**Data for analysis:**
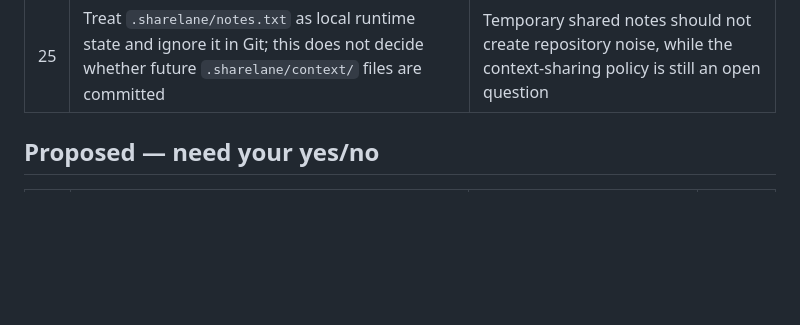
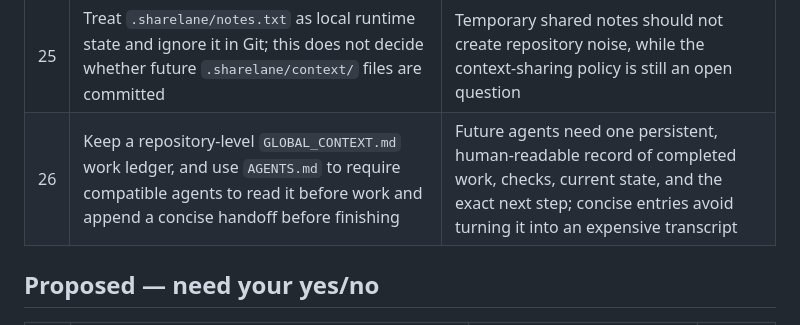
Before and after one commit to Two19Labs/Sharelane-by-Two19-Labs, a Markdown page: docs/DECISIONS.md, the part around the change. Rendered like a GitHub page; blank space fills up the shorter version.

Commit message:
docs: add persistent agent work ledger

```diff
--- a/docs/DECISIONS.md
+++ b/docs/DECISIONS.md
@@ -34,6 +34,7 @@ Every decision made so far, and why. Add new ones at the bottom of the right tab
 | 23 | **Use Node's native ES modules**, with TypeScript's matching `NodeNext` module rules | Keeps ShareLane on one modern module system and matches the MCP SDK ecosystem |
 | 24 | Agent MCP configurations identify their caller with the `SHARELANE_AGENT` environment variable; `whoami()` returns `unknown` when it is absent | A project-prefixed name avoids collisions and gives every adapter one simple, shared convention |
 | 25 | Treat `.sharelane/notes.txt` as local runtime state and ignore it in Git; this does not decide whether future `.sharelane/context/` files are committed | Temporary shared notes should not create repository noise, while the context-sharing policy is still an open question |
+| 26 | Keep a repository-level `GLOBAL_CONTEXT.md` work ledger, and use `AGENTS.md` to require compatible agents to read it before work and append a concise handoff before finishing | Future agents need one persistent, human-readable record of completed work, checks, current state, and the exact next step; concise entries avoid turning it into an expensive transcript |
 
 ## Proposed — need your yes/no
 
```
Also changed, not shown: AGENTS.md (added, +38 -0 lines).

**Directions for this task:** In your copy, exclude the pictures and repeat each entry above exactly.

**Exercise response:**
Before and after one commit to Two19Labs/Sharelane-by-Two19-Labs, a Markdown page: docs/DECISIONS.md, the part around the change. Rendered like a GitHub page; blank space fills up the shorter version.

Commit message:
docs: add persistent agent work ledger

```diff
--- a/docs/DECISIONS.md
+++ b/docs/DECISIONS.md
@@ -34,6 +34,7 @@ Every decision made so far, and why. Add new ones at the bottom of the right tab
 | 23 | **Use Node's native ES modules**, with TypeScript's matching `NodeNext` module rules | Keeps ShareLane on one modern module system and matches the MCP SDK ecosystem |
 | 24 | Agent MCP configurations identify their caller with the `SHARELANE_AGENT` environment variable; `whoami()` returns `unknown` when it is absent | A project-prefixed name avoids collisions and gives every adapter one simple, shared convention |
 | 25 | Treat `.sharelane/notes.txt` as local runtime state and ignore it in Git; this does not decide whether future `.sharelane/context/` files are committed | Temporary shared notes should not create repository noise, while the context-sharing policy is still an open question |
+| 26 | Keep a repository-level `GLOBAL_CONTEXT.md` work ledger, and use `AGENTS.md` to require compatible agents to read it before work and append a concise handoff before finishing | Future agents need one persistent, human-readable record of completed work, checks, current state, and the exact next step; concise entries avoid turning it into an expensive transcript |
 
 ## Proposed — need your yes/no
 
```
Also changed, not shown: AGENTS.md (added, +38 -0 lines).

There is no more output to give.